Brief: Below are the entries; count how many lines contain the word "block" and reply with that number alone.

---------- Data in this exercise

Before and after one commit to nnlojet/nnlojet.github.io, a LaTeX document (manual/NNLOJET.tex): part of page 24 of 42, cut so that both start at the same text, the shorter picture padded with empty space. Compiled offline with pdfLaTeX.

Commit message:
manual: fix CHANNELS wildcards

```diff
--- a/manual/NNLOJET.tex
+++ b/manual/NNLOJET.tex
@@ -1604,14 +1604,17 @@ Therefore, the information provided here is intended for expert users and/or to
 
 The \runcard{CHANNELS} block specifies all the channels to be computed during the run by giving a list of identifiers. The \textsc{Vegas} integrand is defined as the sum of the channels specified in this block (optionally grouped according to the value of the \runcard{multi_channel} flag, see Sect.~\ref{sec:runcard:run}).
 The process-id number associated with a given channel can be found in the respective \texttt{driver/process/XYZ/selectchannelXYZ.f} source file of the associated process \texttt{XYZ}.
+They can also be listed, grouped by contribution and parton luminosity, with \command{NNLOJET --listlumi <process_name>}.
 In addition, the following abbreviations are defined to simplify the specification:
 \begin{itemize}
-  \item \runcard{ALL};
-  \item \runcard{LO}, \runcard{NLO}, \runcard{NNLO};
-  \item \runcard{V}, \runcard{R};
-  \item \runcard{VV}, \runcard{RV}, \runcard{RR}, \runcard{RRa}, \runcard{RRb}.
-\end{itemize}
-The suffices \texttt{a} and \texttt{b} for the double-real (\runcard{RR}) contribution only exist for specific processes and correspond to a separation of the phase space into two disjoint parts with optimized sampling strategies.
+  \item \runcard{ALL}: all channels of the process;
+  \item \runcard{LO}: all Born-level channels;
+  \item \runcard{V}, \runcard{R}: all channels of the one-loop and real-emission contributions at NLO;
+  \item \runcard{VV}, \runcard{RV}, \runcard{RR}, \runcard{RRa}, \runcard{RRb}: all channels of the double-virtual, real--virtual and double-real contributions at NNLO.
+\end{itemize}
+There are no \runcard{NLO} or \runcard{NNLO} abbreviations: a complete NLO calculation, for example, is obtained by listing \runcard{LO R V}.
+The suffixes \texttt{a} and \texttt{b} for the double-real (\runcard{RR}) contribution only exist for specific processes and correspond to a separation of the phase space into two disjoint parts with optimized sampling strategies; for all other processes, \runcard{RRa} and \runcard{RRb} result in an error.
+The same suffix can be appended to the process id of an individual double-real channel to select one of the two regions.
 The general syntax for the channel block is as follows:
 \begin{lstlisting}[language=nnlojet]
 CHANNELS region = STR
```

--------------------

Expected answer: 2